We found lots of reference photographs of the objects but also archive photographs.  For example, did you know that the Rutland Dinosaur was on Blue Peter?  Curator at the time John Martin was interviewed by Janet Ellis about the opening of the gallery in 1985.  We found photographs of when Janet opened the gallery and Museum Square is full of people and wide-eyed children (one of which with an ‘I love Blue Peter’ banner!) eager to see the new exhibits.  Sadly we have yet to locate the Rutland Dinosaur’s Blue Peter badge.

 

November-saurus

Here is our November round up of Digi-Dino news…

Its been a busy month for the Digi-Dinos MuBu project.  Read on to find out what we’ve been up to. 

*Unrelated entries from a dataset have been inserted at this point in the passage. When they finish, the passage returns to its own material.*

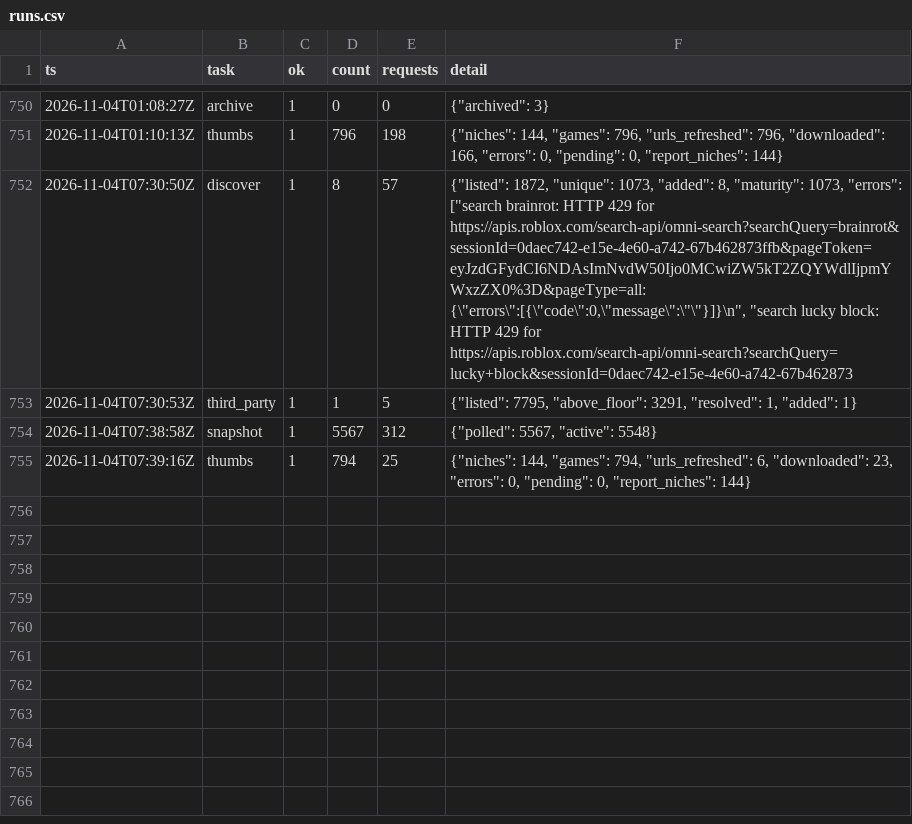
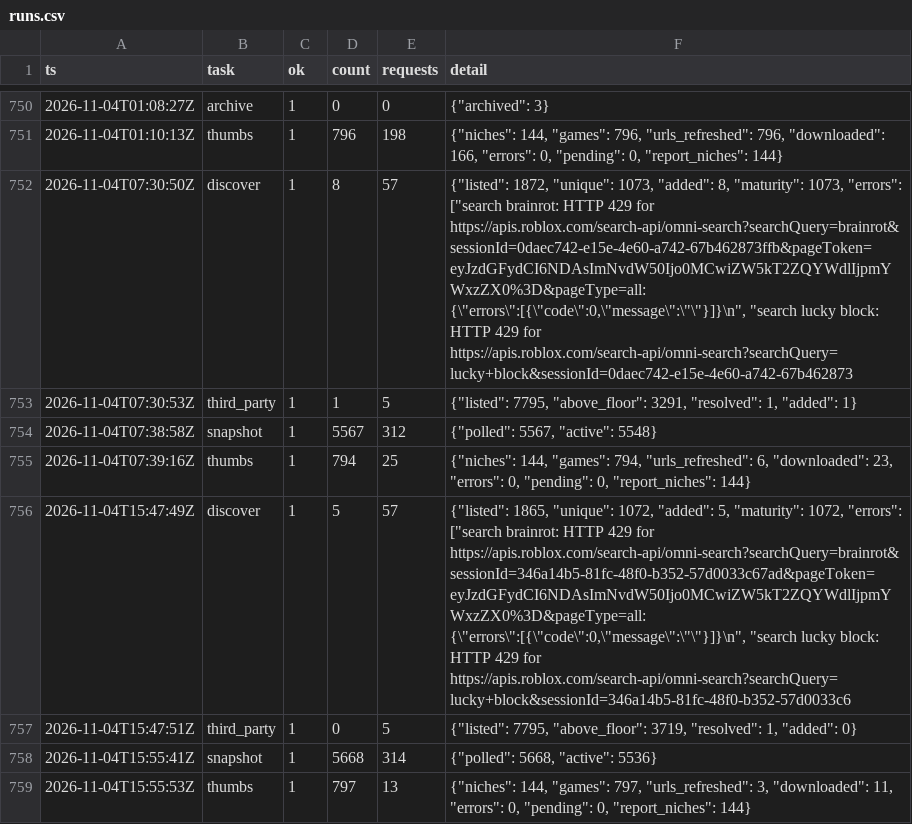
Before and after one commit to Smoove061/roblox-trend-tracker, a CSV file: data/runs.csv, drawn as a sheet; only a part is shown, gaps mark what is left out; the diff names each change by its address in the sheet, - before the commit and + after, or states it on an @@ line.

Commit message:
data: 2026-11-04T15:55Z

```diff
--- a/data/runs.csv
+++ b/data/runs.csv
+row 756: 2026-11-04T15:47:49Z | discover | 1 | 5 | 57 | {"listed": 1865, "unique": 1072, "added": 5, "maturity": 1072, "errors": ["search brainrot: HTTP 429 for https://apis.roblox.com/search-api/omni-search?searchQuery=brainrot&sessionId=346a14b5-81fc-48f0-b352-57d0033c67ad&pageToken=eyJzdGFydCI6NDAsImNvdW50Ijo0MCwiZW5kT2ZQYWdlIjpmYWxzZX0%3D&pageType=all: {\"errors\":[{\"code\":0,\"message\":\"\"}]}\n", "search lucky block: HTTP 429 for https://apis.roblox.com/search-api/omni-search?searchQuery=lucky+block&sessionId=346a14b5-81fc-48f0-b352-57d0033c6
+row 757: 2026-11-04T15:47:51Z | third_party | 1 | 0 | 5 | {"listed": 7795, "above_floor": 3719, "resolved": 1, "added": 0}
+row 758: 2026-11-04T15:55:41Z | snapshot | 1 | 5668 | 314 | {"polled": 5668, "active": 5536}
+row 759: 2026-11-04T15:55:53Z | thumbs | 1 | 797 | 13 | {"niches": 144, "games": 797, "urls_refreshed": 3, "downloaded": 11, "errors": 0, "pending": 0, "report_niches": 144}
```
Also changed, not shown: data/place_universe.csv, 28 other files.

Spot the Difference!  

 

 

The building work has been progressing on the gallery and as you can see from the photos the space has changed a lot.  It will be changing even more before  2011.  The gallery is called ‘The Dinosaur Gallery: Exploring Lost Worlds’. 

  

  

  

‘You’re gonna need a bigger boat…’

Not quite ‘Jaws’ but according to one (sensationalist) source Leedsicthys was as long as two double-decker buses!  As part of our video podcast production we were invited to a lecture held by the Geology section of the Leicester Literary and Philosophical Society.  Dr Jeff Liston from the University of Glasgow explained the difficulties that geologists have in determining the actual size of the Giant Fish. 

There were also photographs of a recent excavation in Peterborough and most of them featured one thing; rain!  It was an interesting and informative lecture and will no doubt be a great addition to our podcast collection.  Hopefully I’ll be able to provide some video clips on the YouTube Channel soon. 

And Finally…

Following a visit to New Walk Museum recently, MuBu resident writer Rod Duncan has written a great blog with a podcast so have a listen and find out more about the project here. 

 

A drum roll please…

Our video podcasts are completed and ready to watch!  They were released in the run up to the opening of the Dinosaur Gallery at New Walk Museum, Leicester in September.  The objects featured include:  The Charnia Fossil, Rutland Dinosaur, Barwell Meteorite, Barrow Kipper, New Plesiosaur, Leedsicthys, Ichthyosaur, and an Ammonite. 

 You can watch them through this link:

http://bit.ly/o4MoHb

Recently, the videos have featured on the BBC Big Screen on Humberstone Gate in Leicester.  So if you happen to be in Leicester City centre watch out for them!

It has been really great working on these videos with the team and Glass Page.  I hope you enjoy watching the videos!

 

Flat Pack Neovenator…

Things are really changing over at New Walk Museum, with the Dinosaur Gallery being prepped for the launch of the new gallery in September.  As part of this, certain dinosaur specimens which have been spotted all over the museum are now being brought back to their new homes in the gallery.  So how was the Neovenator moved from upstairs to the gallery?  See our picture below and our Flickr site to find out.  You can see the Neovenator along with the other specimens in the new Dinosaur Gallery in September.

More pics here!

 

Pass the Popcorn!

Last week the red carpet was rolled out for the launch of the films completed as part of the project with school children from Leicester.

The screening at Phoenix Square in Leicester was packed out with the film’s stars and their families.

By the smiles in our photos, it’s clear that the films were a great success!

 

Snap Shot! The Rutland Dinosaur Returns…

Click on our snaps to reveal the return of the Rutland Dinosaur.

The dinosaur is being assembled by curator Mark and Nick Toms of the Design Team.

Not long to go now…

 

About this Sponsor

Leicester Arts & Museums Service manages six museums sites including New Walk Museum & Art Gallery. New Walk Museum & Art Gallery is situated within the historic New Walk area and the original museum in the city opening to the public in 1849. The museum has been the inspiration for many people including Lord Attenborough and Sir David Attenborough, who pursued their love of art and natural history as a result of spending their formative years as regular visitors to the galleries. New Walk Museum hosts wide-ranging collections spanning the natural and cultural world. A family friendly day-out, displays include Egyptians, Wild Space, World Arts, Fine Art collections and the Dinosaur & Geology galleries due to re-open in 2011.